He went on to say: “Young people should change their course if they realise what they had done is incorrect. I wish you progress.” Cowan was impressed, and his mother sent the Chinese leader a bouquet of roses, with a message thanking him for the “wonderful hospitality shown my son”.
Zhou, who served as premier until his death in 1976, advocated a pragmatic policy towards Hong Kong. He criticised ultra-leftists in Beijing and officials from the Hong Kong branch of Xinhua News Agency, China’s de facto embassy in Hong Kong at the time, for having “mistakenly instigated” the 1967 riots in the then British colony.
If Zhou could show empathy for a young hippie who indulged in “corrupt bourgeois ways of life”, why can’t central government officials today show more understanding of the rebellious youth in Hong Kong?
There is a growing sense of alienation among the city’s young people towards the mainland and some are influenced by ideas of separatism. Instead of delivering lectures and blaming them as “rubbish youth”, as some pro-establishment figures have done since the Occupy Central protests, mainland officials should strive to better understand the root of such anti-mainland sentiment.
Like their cohorts elsewhere, internet-savvy young people in the city are more critical on social and political issues. Beijing’s hardline approach on Hong Kong affairs and the perceived erosion of the “one country, two systems” model are fanning the fire of rebellion for some. Mainland officials cannot brush aside this fact.
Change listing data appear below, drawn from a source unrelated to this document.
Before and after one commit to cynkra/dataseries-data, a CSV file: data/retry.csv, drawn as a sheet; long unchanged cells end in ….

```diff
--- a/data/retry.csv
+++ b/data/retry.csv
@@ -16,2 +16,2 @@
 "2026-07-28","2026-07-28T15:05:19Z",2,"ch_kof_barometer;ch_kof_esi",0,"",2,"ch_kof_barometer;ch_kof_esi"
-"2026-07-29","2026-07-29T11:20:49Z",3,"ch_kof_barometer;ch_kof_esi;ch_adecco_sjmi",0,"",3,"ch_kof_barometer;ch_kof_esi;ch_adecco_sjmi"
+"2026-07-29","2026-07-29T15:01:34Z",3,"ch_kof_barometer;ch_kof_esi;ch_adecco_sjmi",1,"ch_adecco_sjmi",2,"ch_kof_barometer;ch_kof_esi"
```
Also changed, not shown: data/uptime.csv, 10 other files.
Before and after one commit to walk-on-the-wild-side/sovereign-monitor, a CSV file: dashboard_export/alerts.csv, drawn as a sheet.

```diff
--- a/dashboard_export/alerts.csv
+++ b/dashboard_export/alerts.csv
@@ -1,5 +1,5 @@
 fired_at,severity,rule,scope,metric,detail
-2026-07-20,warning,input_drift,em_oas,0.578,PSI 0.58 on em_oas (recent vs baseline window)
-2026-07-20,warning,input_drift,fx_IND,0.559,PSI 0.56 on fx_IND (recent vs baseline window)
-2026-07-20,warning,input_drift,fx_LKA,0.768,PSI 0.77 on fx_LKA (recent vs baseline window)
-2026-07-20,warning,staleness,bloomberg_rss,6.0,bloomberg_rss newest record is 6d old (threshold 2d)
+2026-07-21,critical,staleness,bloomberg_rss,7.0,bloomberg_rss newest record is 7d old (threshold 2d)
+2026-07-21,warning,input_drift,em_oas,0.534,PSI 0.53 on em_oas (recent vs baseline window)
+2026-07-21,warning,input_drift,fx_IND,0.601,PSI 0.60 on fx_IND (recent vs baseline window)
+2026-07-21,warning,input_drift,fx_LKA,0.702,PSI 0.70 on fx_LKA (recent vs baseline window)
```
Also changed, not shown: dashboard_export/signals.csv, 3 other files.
As rightly observed by Hong Kong and Macau Affairs Office deputy director Feng Wei in an interview with the Post in March, advocates of separatism and Hong Kong independence are a minority, but their views have been magnified.
Both Beijing and Hong Kong activists should heed the words of the Confucian sage Mencius: “It requires a perfectly virtuous prince to be able, with a great country, to serve a small one. It requires a wise prince to be able, with a small country, to serve a large one.” In other words, the more powerful side should handle its ties with the weaker side with benevolence, while the weaker side should have wisdom in its dealings with the more powerful side.
Mencius’ insight, penned nearly 2,500 years ago, sheds light on how to strike a balance between “one country” and “two systems”.
Like it or not, Beijing and Hong Kong – in particular, the city’s opposition camp – are not on equal footing in terms of power and strength. Repeated challenges to Beijing’s bottom line, such as by openly advocating separatism and even independence, will only play into the hands of ideologues in Beijing who would love to play hardball with Hong Kong.
Gary Cheung is the Post’s political editor